Please use this identifier to cite or link to this item:
Title: Reliability and validity of the sideways step test and its correlation with motor function after stroke
Authors: Pang, EYF
Fong, SSM
Tse, MMY 
Tam, EWC
Ng, SSM 
Keywords: Balance
Issue Date: 2015
Publisher: Society of Physical Therapy Science (Rigaku Ryoho Kagakugakkai)
Source: Journal of physical therapy science, 2015, v. 27, no. 6, p. 1839-1845 How to cite?
Journal: Journal of Physical Therapy Science 
Abstract: [Purpose] This study investigated the intra-rater, inter-rater and test-retest reliability of the sideways step test (SST), its correlation with other indicators of stroke-specific impairment, and the cut-off count best discriminating subjects with stroke from their healthy counterparts. [Subjects and Methods] Forty-three subjects with chronic stroke and 41 healthy subjects older than 50 years participated in this study. The SST was administered along with the Fugl-Meyer motor assessment for the lower extremities (FMA-LE), the five-times sit to stand (5TSTS) test, the Berg Balance Scale (BBS), the movement velocity (MVL) by the limits of stability (LOS) test, the ten-metre walk (10mW) test, the timed “Up and Go” (TUG) test and the Activities-specific Balance Confidence (ABC) scale. [Results] The SST showed good to excellent intra-rater, inter-rater and test-retest reliability. The SST counts correlated with 5TSTS times, 10mW times, TUG times, and the FMA-LE and BBS scores. SST counts of 11 for the paretic leg and 14 for the non-paretic leg were found to distinguish the healthy adults from subjects with stroke. [Conclusion] The sideways step test is a reliable clinical test, which correlates with the functional strength, gait speed, and functional balance of people with chronic stroke.
ISSN: 0915-5287
Appears in Collections:Journal/Magazine Article
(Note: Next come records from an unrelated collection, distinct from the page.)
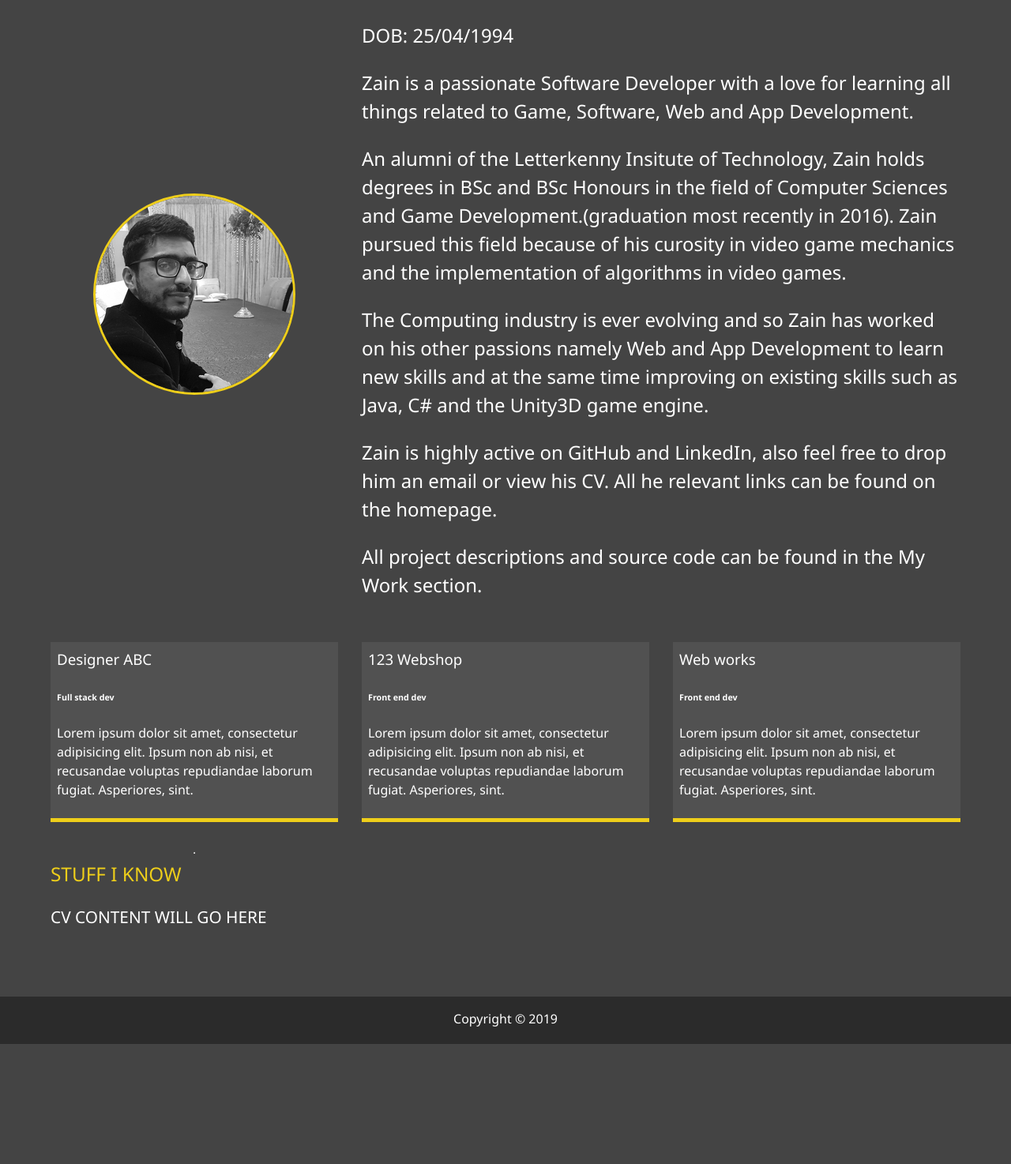
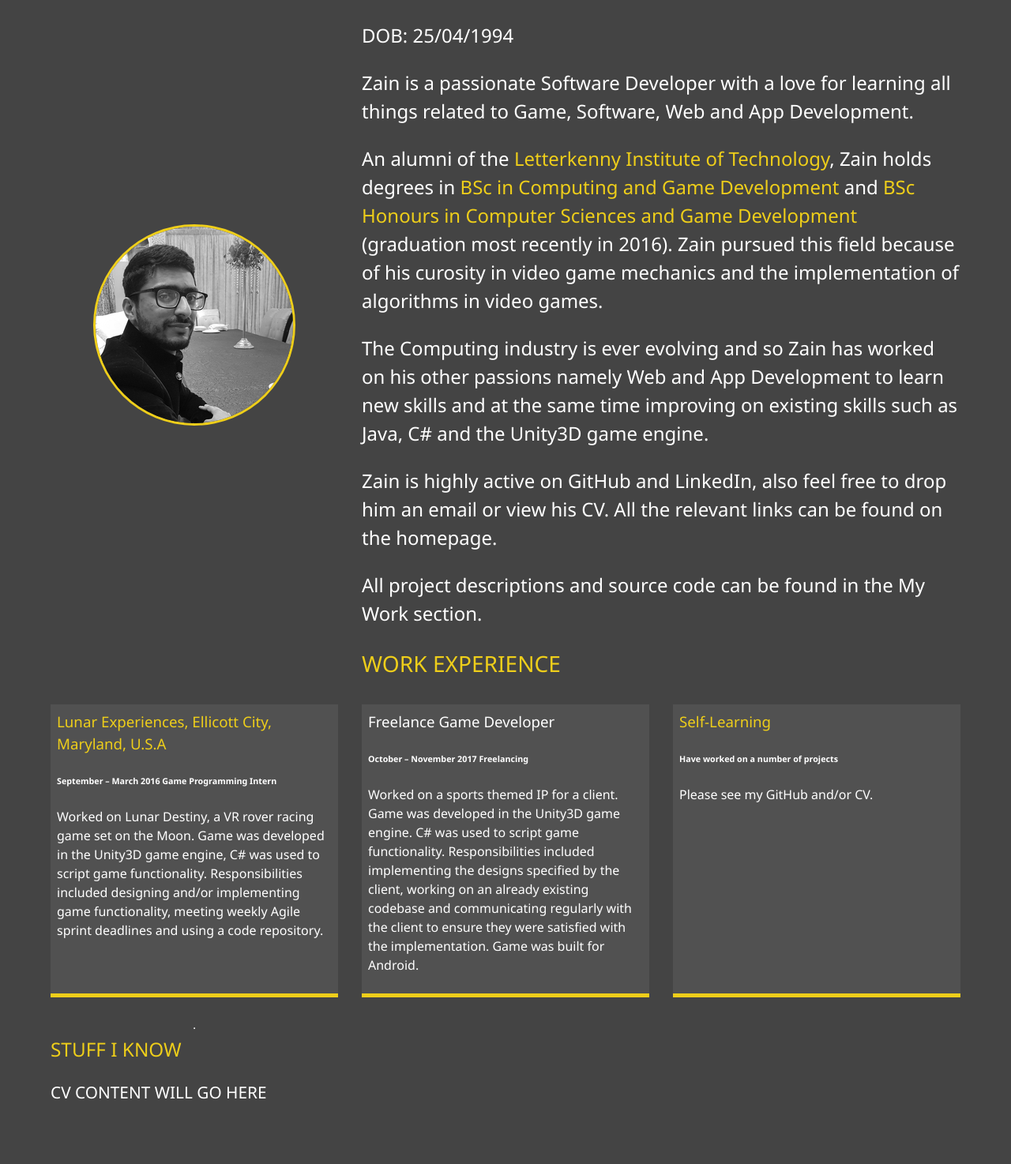
Before and after one commit to Zidan2k9/Portfolio-repo, a PHP site: page /dist/about.html in a window 1280 px wide. Shown: the part 321-1795 px from the top of the page at 79% size. Before the commit the page ends 1643 px from the top, so only its background shows below. Run offline with PHP 8.4, Linux system fonts and the light colour scheme; style sheets or scripts are compiled from the project's sources; some libraries are stand-ins or nearby versions.

Commit message:
Added content to the work experience section and a header

```diff
--- a/dist/about.html
+++ b/dist/about.html
@@ -59,29 +59,33 @@
         <h3 class="text-secondary">BIO</h3>
         <p>DOB: 25/04/1994</p>
         <p>Zain is a passionate Software Developer with a love for learning all things related to Game, Software, Web and App Development.</p>
-        <p>An alumni of the Letterkenny Insitute of Technology, Zain holds degrees in BSc and BSc Honours in the field of Computer Sciences and Game Development.(graduation most recently in 2016). Zain pursued this field because of his curosity in
+        <p>An alumni of the <a href="https://www.lyit.ie/"><span class="text-secondary">Letterkenny Institute of Technology</span></a>, Zain holds degrees in <a href="https://www.lyit.ie/CourseDetails/D202/LY_KGAME_D/ComputerGamesDevelopment"><span class="text-secondary">BSc in Computing and Game Development</span></a> and <a href="https://www.lyit.ie/CourseDetails/D202/LY_KGAME_B/ComputerGamesDevelopment"><span class="text-secondary">BSc Honours in Computer Sciences and Game Development</span></a> (graduation most recently in 2016). Zain pursued this field because of his curosity in
           video game mechanics and the implementation of algorithms in video games.</p>
         <p>The Computing industry is ever evolving and so Zain has worked on his other passions namely Web and App Development to learn new skills and at the same time improving on existing skills such as Java, C# and the Unity3D game engine.</p>
-        <p>Zain is highly active on GitHub and LinkedIn, also feel free to drop him an email or view his CV. All he relevant links can be found on the homepage.</p>
+        <p>Zain is highly active on GitHub and LinkedIn, also feel free to drop him an email or view his CV. All the relevant links can be found on the homepage.</p>
         <p>All project descriptions and source code can be found in the My Work section.</p>
+
+        <div class="work-ex">
+          <h3 class="text-secondary">WORK EXPERIENCE</h3>
+        </div>
       </div>
 
       <div class="job job-1">
-        <h3>Designer ABC</h3>
-        <h6>Full stack dev</h6>
-        <p>Lorem ipsum dolor sit amet, consectetur adipisicing elit. Ipsum non ab nisi, et recusandae voluptas repudiandae laborum fugiat. Asperiores, sint.</p>
+        <h3><a href="https://gust.com/companies/lunar-experiences"><span class="text-secondary">Lunar Experiences, Ellicott City, Maryland, U.S.A</span></a></h3>
+        <h6>September – March 2016 Game Programming Intern</h6>
+        <p>Worked on Lunar Destiny, a VR rover racing game set on the Moon. Game was developed in the Unity3D game engine, C# was used to script game functionality. Responsibilities included designing and/or implementing game functionality, meeting weekly Agile sprint deadlines and using a code repository.</p>
       </div>
 
       <div class="job job-2">
-        <h3>123 Webshop</h3>
-        <h6>Front end dev</h6>
-        <p>Lorem ipsum dolor sit amet, consectetur adipisicing elit. Ipsum non ab nisi, et recusandae voluptas repudiandae laborum fugiat. Asperiores, sint.</p>
+        <h3>Freelance Game Developer</h3>
+        <h6>October – November 2017 Freelancing</h6>
+        <p>Worked on a sports themed IP for a client. Game was developed in the Unity3D game engine. C# was used to script game functionality. Responsibilities included implementing the designs specified by the client, working on an already existing codebase and communicating regularly with the client to ensure they were satisfied with the implementation. Game was built for Android.</p>
       </div>
 
       <div class="job job-3">
-        <h3>Web works</h3>
-        <h6>Front end dev</h6>
-        <p>Lorem ipsum dolor sit amet, consectetur adipisicing elit. Ipsum non ab nisi, et recusandae voluptas repudiandae laborum fugiat. Asperiores, sint.</p>
+        <h3><a href="https://github.com/Zidan2k9"><span class="text-secondary">Self-Learning</span></a></h3>
+        <h6>Have worked on a number of projects</h6>
+        <p>Please see my GitHub and/or CV.</p>
       </div>
 
       <hr>
--- a/scss/main.scss
+++ b/scss/main.scss
@@ -95,6 +95,10 @@ main{
   .bio{
     grid-area: bio;
     font-size: 1.5rem;
+  }
+
+  .work-ex{
+
   }
 
   .job-1{
```
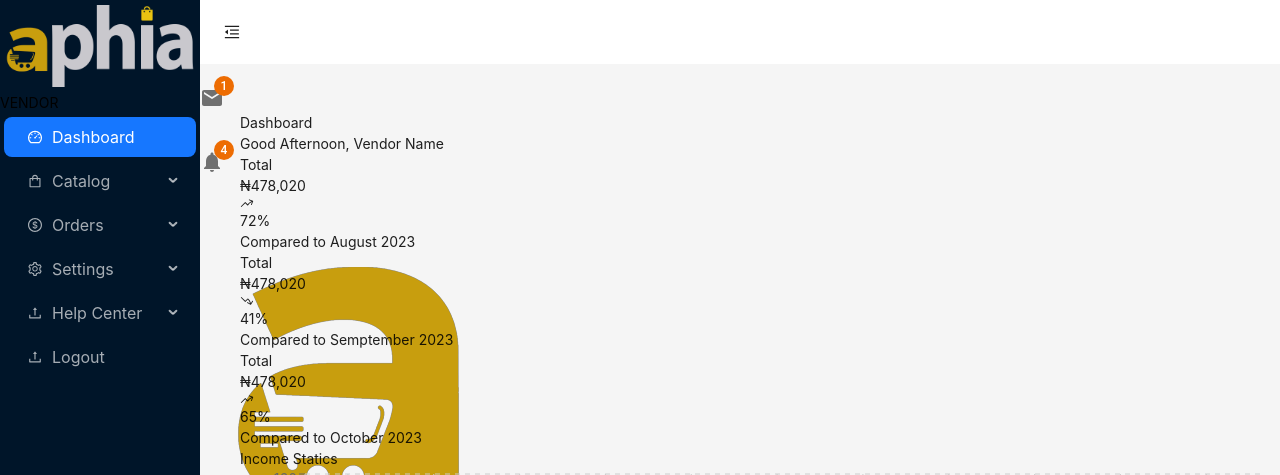
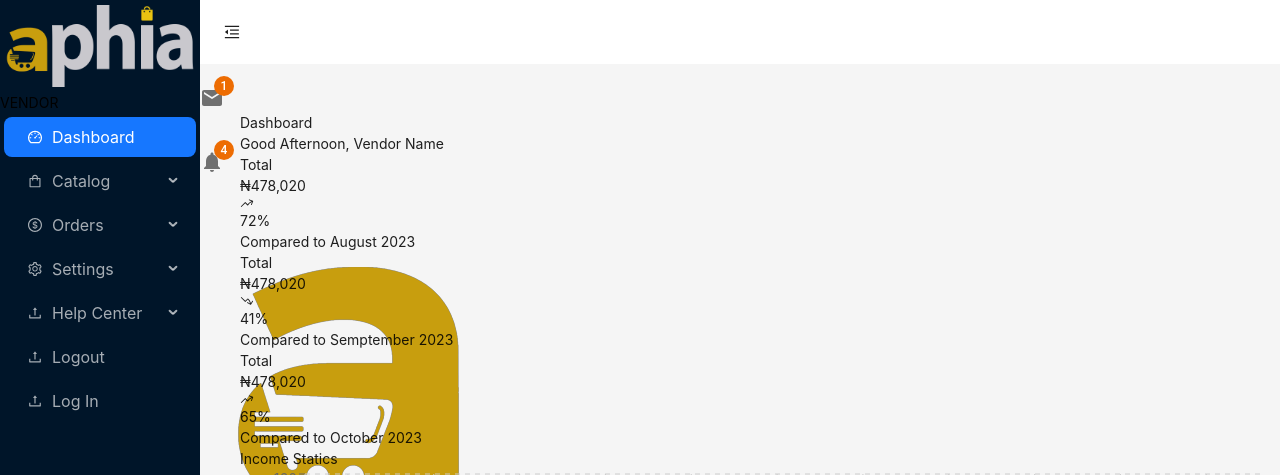
Before and after one commit to PromzzyKoncepts/Ecommerce-Dashboard, a React (Vite) app: page / in a window 1280 px wide. Shown: the top 475 px of the page. Built offline with nearby package versions, Linux system fonts and the light colour scheme.

Commit message:
add login link

```diff
--- a/src/components/MainLayout.jsx
+++ b/src/components/MainLayout.jsx
@@ -128,6 +128,11 @@ const MainLayout = () => {
                             key: "logout",
                             icon: <UploadOutlined />,
                             label: 'Logout',
+                        },
+                        {
+                            key: "login",
+                            icon: <UploadOutlined />,
+                            label: 'Log In',
                         }
                     ]}
                 />
```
View full-text via PolyU eLinks SFX Query
Show full item record


Last Week
Last month
Citations as of Jul 7, 2017

Page view(s)

Last Week
Last month
Checked on Aug 21, 2017

Google ScholarTM


Items in DSpace are protected by copyright, with all rights reserved, unless otherwise indicated.